Top of Supplied data
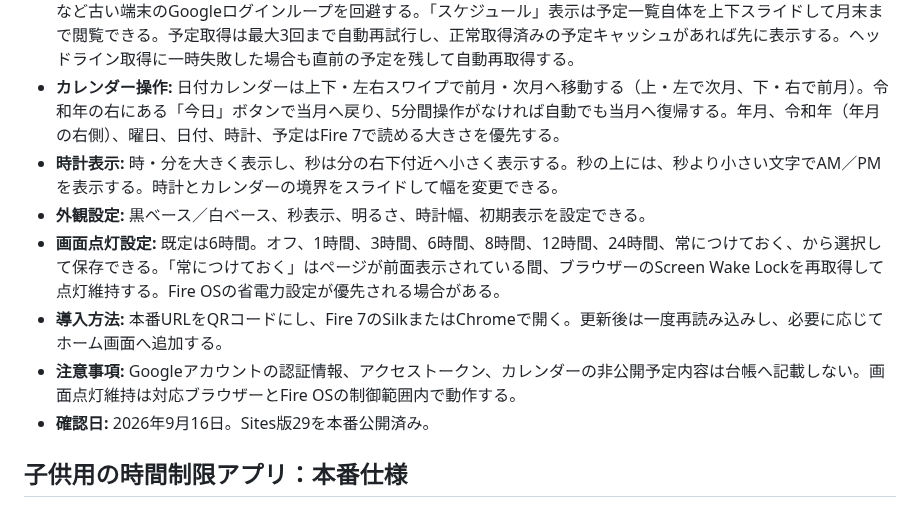
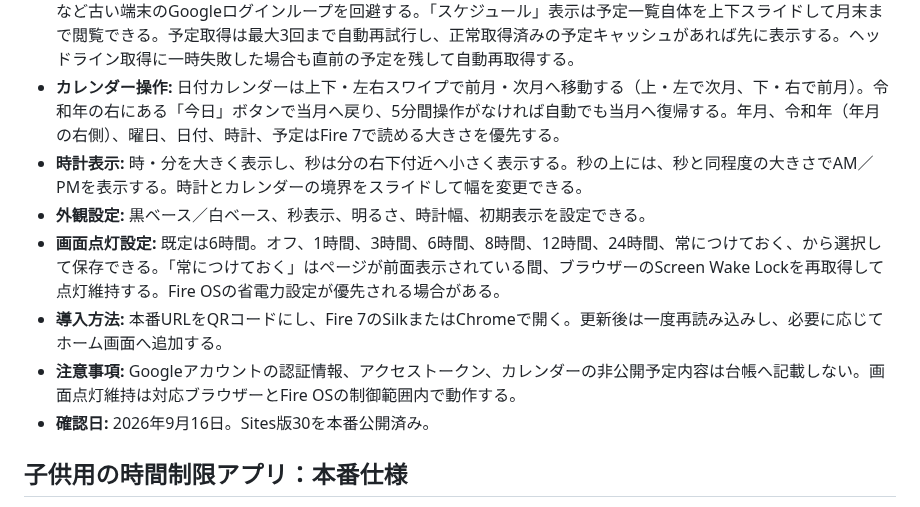
Before and after one commit to stepkobetsu-hub/step-system-registry, a Markdown page: SYSTEM_REGISTRY.md, the part around the change. Rendered like a GitHub page.

Commit message:
Update AM PM display size

```diff
--- a/SYSTEM_REGISTRY.md
+++ b/SYSTEM_REGISTRY.md
@@ -71,12 +71,12 @@
 - **初期表示:** アプリを開くたびに必ず「日付のみ」から開始する。右上の「スケジュール」「日付のみ」で、その場で表示を切り替える。ボタンは7インチ画面でも識別できる表示とする。
 - **予定表示:** 時計下部には「今日から〇日分の予定」という小さな見出しを置き、本日を含む3日分（設定で1～7日）のGoogleカレンダー予定を「月日（曜日）開始時刻-　タイトル」の順に1行の大きな文字で、ヘッドラインニュースのように右から左へゆっくり流して表示する。表示部分を押すと、選択した日数分の予定一覧を大画面で開く。予定がなければ「-」。日付のみ表示では、予定がある日だけ日付の下に点を表示し、日本の祝日は日付の数字を赤色にする。予定日一覧・予定タイトル・祝日は閲覧専用Apps Scriptから取得し、端末へ短時間キャッシュする。日付タップ、流れる予定のタップ、「スケジュール」表示はいずれもGoogleログイン不要のアプリ内一覧を使用し、Android 7など古い端末のGoogleログインループを回避する。「スケジュール」表示は予定一覧自体を上下スライドして月末まで閲覧できる。予定取得は最大3回まで自動再試行し、正常取得済みの予定キャッシュがあれば先に表示する。ヘッドライン取得に一時失敗した場合も直前の予定を残して自動再取得する。
 - **カレンダー操作:** 日付カレンダーは上下・左右スワイプで前月・次月へ移動する（上・左で次月、下・右で前月）。令和年の右にある「今日」ボタンで当月へ戻り、5分間操作がなければ自動でも当月へ復帰する。年月、令和年（年月の右側）、曜日、日付、時計、予定はFire 7で読める大きさを優先する。
-- **時計表示:** 時・分を大きく表示し、秒は分の右下付近へ小さく表示する。秒の上には、秒より小さい文字でAM／PMを表示する。時計とカレンダーの境界をスライドして幅を変更できる。
+- **時計表示:** 時・分を大きく表示し、秒は分の右下付近へ小さく表示する。秒の上には、秒と同程度の大きさでAM／PMを表示する。時計とカレンダーの境界をスライドして幅を変更できる。
 - **外観設定:** 黒ベース／白ベース、秒表示、明るさ、時計幅、初期表示を設定できる。
 - **画面点灯設定:** 既定は6時間。オフ、1時間、3時間、6時間、8時間、12時間、24時間、常につけておく、から選択して保存できる。「常につけておく」はページが前面表示されている間、ブラウザーのScreen Wake Lockを再取得して点灯維持する。Fire OSの省電力設定が優先される場合がある。
 - **導入方法:** 本番URLをQRコードにし、Fire 7のSilkまたはChromeで開く。更新後は一度再読み込みし、必要に応じてホーム画面へ追加する。
 - **注意事項:** Googleアカウントの認証情報、アクセストークン、カレンダーの非公開予定内容は台帳へ記載しない。画面点灯維持は対応ブラウザーとFire OSの制御範囲内で動作する。
-- **確認日:** 2026年9月16日。Sites版29を本番公開済み。
+- **確認日:** 2026年9月16日。Sites版30を本番公開済み。
 
 ## 子供用の時間制限アプリ：本番仕様
 
```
Bottom of Supplied data
» Task goal: The listing is to be reproduced in full and exactly, except that its pictures are to be dropped.

» Your response:
Before and after one commit to stepkobetsu-hub/step-system-registry, a Markdown page: SYSTEM_REGISTRY.md, the part around the change. Rendered like a GitHub page.

Commit message:
Update AM PM display size

```diff
--- a/SYSTEM_REGISTRY.md
+++ b/SYSTEM_REGISTRY.md
@@ -71,12 +71,12 @@
 - **初期表示:** アプリを開くたびに必ず「日付のみ」から開始する。右上の「スケジュール」「日付のみ」で、その場で表示を切り替える。ボタンは7インチ画面でも識別できる表示とする。
 - **予定表示:** 時計下部には「今日から〇日分の予定」という小さな見出しを置き、本日を含む3日分（設定で1～7日）のGoogleカレンダー予定を「月日（曜日）開始時刻-　タイトル」の順に1行の大きな文字で、ヘッドラインニュースのように右から左へゆっくり流して表示する。表示部分を押すと、選択した日数分の予定一覧を大画面で開く。予定がなければ「-」。日付のみ表示では、予定がある日だけ日付の下に点を表示し、日本の祝日は日付の数字を赤色にする。予定日一覧・予定タイトル・祝日は閲覧専用Apps Scriptから取得し、端末へ短時間キャッシュする。日付タップ、流れる予定のタップ、「スケジュール」表示はいずれもGoogleログイン不要のアプリ内一覧を使用し、Android 7など古い端末のGoogleログインループを回避する。「スケジュール」表示は予定一覧自体を上下スライドして月末まで閲覧できる。予定取得は最大3回まで自動再試行し、正常取得済みの予定キャッシュがあれば先に表示する。ヘッドライン取得に一時失敗した場合も直前の予定を残して自動再取得する。
 - **カレンダー操作:** 日付カレンダーは上下・左右スワイプで前月・次月へ移動する（上・左で次月、下・右で前月）。令和年の右にある「今日」ボタンで当月へ戻り、5分間操作がなければ自動でも当月へ復帰する。年月、令和年（年月の右側）、曜日、日付、時計、予定はFire 7で読める大きさを優先する。
-- **時計表示:** 時・分を大きく表示し、秒は分の右下付近へ小さく表示する。秒の上には、秒より小さい文字でAM／PMを表示する。時計とカレンダーの境界をスライドして幅を変更できる。
+- **時計表示:** 時・分を大きく表示し、秒は分の右下付近へ小さく表示する。秒の上には、秒と同程度の大きさでAM／PMを表示する。時計とカレンダーの境界をスライドして幅を変更できる。
 - **外観設定:** 黒ベース／白ベース、秒表示、明るさ、時計幅、初期表示を設定できる。
 - **画面点灯設定:** 既定は6時間。オフ、1時間、3時間、6時間、8時間、12時間、24時間、常につけておく、から選択して保存できる。「常につけておく」はページが前面表示されている間、ブラウザーのScreen Wake Lockを再取得して点灯維持する。Fire OSの省電力設定が優先される場合がある。
 - **導入方法:** 本番URLをQRコードにし、Fire 7のSilkまたはChromeで開く。更新後は一度再読み込みし、必要に応じてホーム画面へ追加する。
 - **注意事項:** Googleアカウントの認証情報、アクセストークン、カレンダーの非公開予定内容は台帳へ記載しない。画面点灯維持は対応ブラウザーとFire OSの制御範囲内で動作する。
-- **確認日:** 2026年9月16日。Sites版29を本番公開済み。
+- **確認日:** 2026年9月16日。Sites版30を本番公開済み。
 
 ## 子供用の時間制限アプリ：本番仕様
 
```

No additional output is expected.